Bankruptcy Lawyer Explains When A Person May keep Financed Jewelry In A New Jersey Chapter 7 Case
An asset must be protected from the trustee and the financing creditor in a New Jersey chapter 7 bankruptcy case. It is unlikely that a chapter 7 trustee will sell the debtor’s jewelry. A trustee may only sell an asset that is not totally exempt. I have explained how exemptions work in bankruptcy and when an asset is not totally exempt. Jewelry is an asset, which is generally 100% exempt. However, if the jewelry has substantial value, in excess of the financing payoff amount, it is possible that a trustee may sell the jewelry.
Additionally, a debtor must consider when and how the financing creditor may repossess the jewelry, assuming that the trustee will not sell the item. Typically, if a person obtains financing to buy jewelry, the financing creditor is granted a security interest in the jewelry. The secured interest is granted by way of a “Purchase Money Security Interest”, which is special financing of property that is used to purchase a non-real estate asset.

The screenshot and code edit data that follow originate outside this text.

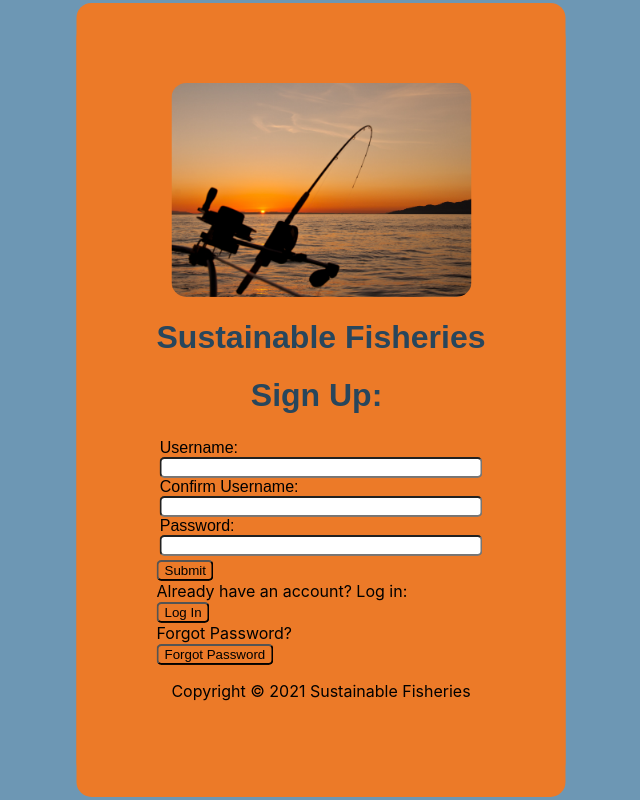
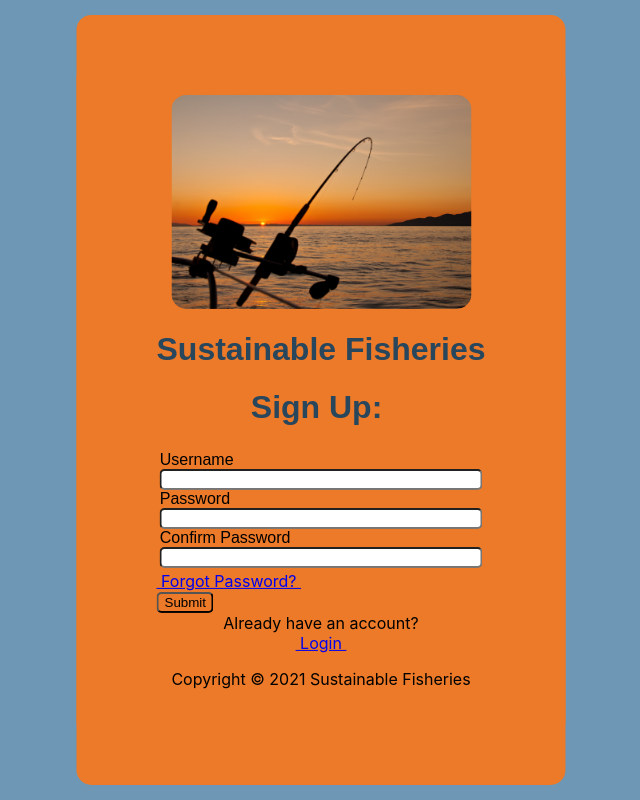
Before and after one commit to vinceduarte/26142group53, a React (Create React App) app in the folder sustainable-fisheries/: page /signup in a window 1280 px wide. Shown: the whole page, without its empty margins (319-959 px from the left). Built offline with nearby package versions, Linux system fonts and the light colour scheme.

Commit message:
added links instead of buttons

```diff
--- a/sustainable-fisheries/src/components/Forgot/Forgot.js
+++ b/sustainable-fisheries/src/components/Forgot/Forgot.js
@@ -8,7 +8,7 @@ export default function Forgot() {
     return (
 
         <div className="login-wrapper center">
-        <img src={logo} alt="Logo" width="200"/>
+            <img src={logo} alt="Logo" width="200" />
 
 
             <form>
@@ -20,30 +20,23 @@ export default function Forgot() {
                 </header>
                 <h1 id="forgot-password">Forgot Password? </h1>
                 <div className="input">
-                    <label for="username">Username:</label>
+                    <label for="username">Username</label>
                     <input id="username" type="text" />
                 </div>
                 <div className="button">
                     <button type="submit">Submit</button>
                 </div>
-                Don't have an account? Sign Up:
-                <div className="button">
-                    <button type="submit">Sign Up</button>
-                </div>
-                Log In
-                <div className="button">
-                    <button type="submit">Log In</button>
-                </div>
             </form>
+
+            Don't have an account?
+            <a href="./signup"> Sign Up </a>
+
+            Return to
+            <a href="./login"> Login </a>
 
             <footer id="main-footer">
                 <p>Copyright &copy; 2021 Sustainable Fisheries</p>
             </footer>
-
-
         </div>
-
-
-
     );
 }
--- a/sustainable-fisheries/src/components/Login/Login.js
+++ b/sustainable-fisheries/src/components/Login/Login.js
@@ -8,7 +8,7 @@ export default function Login() {
     return (
 
         <div className="login-wrapper center">
-            <img src={logo} alt="Logo" width="200"/>
+            <img src={logo} alt="Logo" width="200" />
 
             <form>
                 <header id="main-header">
@@ -17,25 +17,20 @@ export default function Login() {
                     </div>
 
                 </header>
-            <h1 id="sign-in">Sign In: </h1>
                 <div className="input">
-                    <label for="username">Username:</label>
+                    <label for="username">Username</label>
                     <input id="username" type="text" />
-                    <label for="password">Password:</label>
+                    <label for="password">Password</label>
                     <input id="password" type="password" />
                 </div>
+                <a href="./forgotpassword"> Forgot Password? </a>
                 <div className="button">
                     <button type="submit">Submit</button>
                 </div>
-                Don't have an account? Sign Up:
-                <div className="button">
-                    <button type="submit">Sign Up</button>
-                </div>
-                Forgot Password?
-                <div className="button">
-                    <button type="submit">Forgot Password</button>
-                </div>
             </form>
+
+            Don't have an account?
+            <a href="./signup"> Sign Up </a>
 
             <footer id="main-footer">
                 <p>Copyright &copy; 2021 Sustainable Fisheries</p>
--- a/sustainable-fisheries/src/components/SignUp/SignUp.js
+++ b/sustainable-fisheries/src/components/SignUp/SignUp.js
@@ -8,7 +8,7 @@ export default function SignUp() {
     return (
 
         <div className="login-wrapper center">
-        <img src={logo} alt="Logo" width="200"/>
+            <img src={logo} alt="Logo" width="200" />
 
 
             <form>
@@ -20,32 +20,25 @@ export default function SignUp() {
                 </header>
                 <h1 id="sign-in">Sign Up: </h1>
                 <div className="input">
-                    <label for="username">Username:</label>
+                    <label for="username">Username</label>
                     <input id="username" type="text" />
-                    <label for="username">Confirm Username:</label>
-                    <input id="username" type="text" />
-                    <label for="password">Password:</label>
-                    <input id="password" type="password" />
+                    <label for="username">Password</label>
+                    <input id="password" type="text" />
+                    <label for="password">Confirm Password</label>
+                    <input id="confirmpassword" type="password" />
                 </div>
+                <a href="./forgotpassword"> Forgot Password? </a>
                 <div className="button">
                     <button type="submit">Submit</button>
                 </div>
-                Already have an account? Log in:
-                <div className="button">
-                    <button type="submit">Log In</button>
-                </div>
-                Forgot Password?
-                <div className="button">
-                    <button type="submit">Forgot Password</button>
-                </div>
             </form>
+
+            Already have an account?
+            <a href="./login"> Login </a>
 
             <footer id="main-footer">
                 <p>Copyright &copy; 2021 Sustainable Fisheries</p>
             </footer>
         </div>
-
-
-
     );
 }
```
Lines whose indentation alone changed are shown as unchanged.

A security interest grants the financing creditor a lien in the jewelry.
In a chapter 7, in New Jersey, the secured debt and personal liability that is owed to the jewelry financing company is typically discharged. Discharged means that the debt is eliminated. However, the finance company’s lien is not effected by the bankruptcy discharge. This means that the finance company may not sue the debtor, for the money that is owed, after the bankruptcy case is discharged and completed. However, after the completion of the bankruptcy case, the finance company may pursue the repossession of the jewelry, if the payments are not current.
If a debtor falls behind with the payments, the finance company may file a state court civil action to obtain possession of the jewelry, but can never purse a civil action to collect any money that is due on the debt. The enforcement of their lien is called a “Replevin Action”, which is a state court civil lawsuit for a court order requiring the debtor to turnover the jewelry. Please note that the creditor may not pursue the “Replevin Action” if they believe that the lawsuit is not worth the attorney’s fees and costs. Also, a debtor may wish to voluntarily give back the piece of jewelry to the finance company.
You may contact Robert Manchel at 866 503 5644 for NJ. bankruptcy inquiries.